Join our community of traders FOR FREE!

  • Learn
  • Improve yourself
  • Get Rewards
Learn More

How to Use the X-Wave in the Elliott Waves Theory

Hello there, this is tradingpedia.com and this video deals with the concept of the x-wave with the Elliott Waves Theory, also called the intervening or the connecting wave, because its purpose is to connect two simple corrective waves. To properly understand how the Elliott Waves Theory works, the idea is to connect some videos with some other ones so there is some continuity when explaining the concept.

The X-Wave – Overview

The x-wave, or the intervening wave, connects simple corrective waves. Because there are only three simple corrective waves – flats, zigzags and triangles – the x-wave connects them into complex corrections. When the market does not confirm them as simple corrections you have only one other option – the market forms a complex correction. And then, an intervening x-wave appears.

Such a wave is of two types – small or large x-wave. Once again, the Fibonacci ratio comes and makes the difference between the two. If the x-wave retraces more than 61.8% out of the entire previous pattern, then the market forms a complex correction with a large x-wave. If it is a small x-wave, the market won’t retrace more than 61.8% of the previous a-b-c.

Also keep in mind that the x-wave is always a corrective wave. Moreover, it means that it is labeled with letters, not numbers of a lower degree. It can be a simple or a complex correction. More precisely, it can be a flat, zigzag, a triangle or a combination of these patterns with an x-wave of a lower degree.

To understand the x-wave you must look at the price action that follows the first corrective wave. If the first corrective wave is a flat, in order for the market to form a simple correction, it means that this cycle must end something of a bigger degree. So this was, let’s say, the first way, this is the second wave, and this a-b-c in this case is simple, there is no x-wave. The price to follow must retrace the entire c-wave in less than the time it took for the c-wave to form. If that happens, the second wave ended, and this is part of the third wave of this degree.

But if the market goes like this, this is not retraced, it means that it is not a simple correction and the market forms a complex correction. So what follows after the first a-b-c, or the first correction? An x-wave.

The next thing to do is to interpret the nature of the x-wave in the sense that we must look at how much it retraces into the territory of this a-b-c. We take a Fibonacci retracement tool and simply drag it from the start of the first a-b-c to its end. End then we check where the x-wave ends.

Double and Triple Combinations

If it retraces more than 61.8%, the market forms a complex correction with a large x-wave. Into this category we have double and triple threes, double and triple threes combinations, and so on. They are rarely forming – not so often like double or triple combinations.

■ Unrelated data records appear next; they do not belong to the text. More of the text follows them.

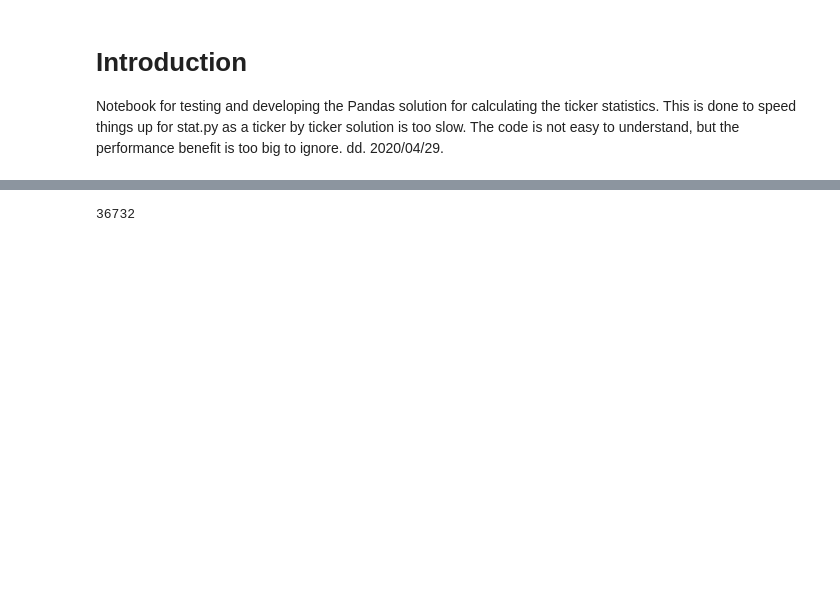
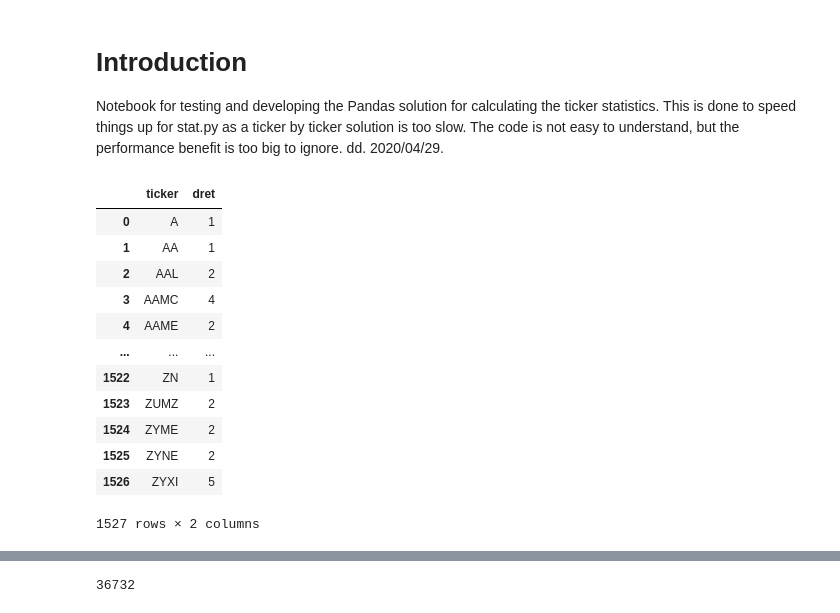
Before and after one commit to frkornet/Stockie, a Jupyter notebook: notebook/stats.ipynb, the cells around one changed output, grey strips where cells are left out. Drawn from its saved outputs; the diff is of its cells as text; code cells hidden in the pictures; blank space fills up the shorter version.

Commit message:
save stats.py before making further changes (good ticker logic)

```diff
--- a/notebook/stats.ipynb
+++ b/notebook/stats.ipynb
@@ -23,6 +23,23 @@ def check_for_nulls(df):
     return "Finished checking..."
 
 TRADE_FNM = '/Users/frkornet/Stockie/data/train_possible_trades.csv'
+# %%
+idx= trades_df.dret > 0.5
+trades_df.loc[idx].groupby(by='ticker')['dret'].count().reset_index()
+# %% [output]
+|  | ticker | dret |
+| 0 | A | 1 |
+| 1 | AA | 1 |
+| 2 | AAL | 2 |
+| 3 | AAMC | 4 |
+| 4 | AAME | 2 |
+| ... | ... | ... |
+| 1522 | ZN | 1 |
+| 1523 | ZUMZ | 2 |
+| 1524 | ZYME | 2 |
+| 1525 | ZYNE | 2 |
+| 1526 | ZYXI | 5 |
+1527 rows × 2 columns
 # %%
 # incorporate into class Stats in stat.py
 
```
Also changed, not shown: parts of 9 cells of this notebook, 1 other file.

Double and triple combinations are patterns that have a small x-wave, meaning that the market retraces less than 61.8% of the first a-b-c.

If the time that it took the c-wave to form expires, and the market goes like this, this is complex correction with a small x-wave. This structure is corrective as well, but of a lower degree. It could be a triangle, like this one, but here.

The x-wave can also be a complex correction – a double or a triple combination on its own. So, in this case, if this a-b-c is a simple correction, then there is no x-wave and the market must go like this.

But let’s assume that this is the end of the x-wave, right here, and then the market goes a-b-c. The price action that follows fails to fully retrace the c-wave in less than the time it took the market to form and the market goes like this. If we take 61.8% from here to here, we see that this x-wave actually fails to retrace more than 61.8%. It means that this is a complex correction, one with a small x-wave. Whenever you here this, the first thing to consider is a double or a triple combination because they are the most common ones. Or, a double zigzag or a triple zigzag.

Usually, double or triple combinations end with a triangle – like this one, or of a different shape, one that makes multiple lows, for example. This is called a double combination and we will discuss it on the next video as we will illustrate it on the chart with the EURUSD in front of us.

Sum Up

To sum up, x-waves are intervening waves, they connect two or three simple corrections, any complex correction does not have more than three simple corrections, they can be either simple or complex, and they are of two types (small and large). Those small travel less than 61.8% of the first a-b-c, and those large more than 61.8%.

Thank you for being here, bye bye.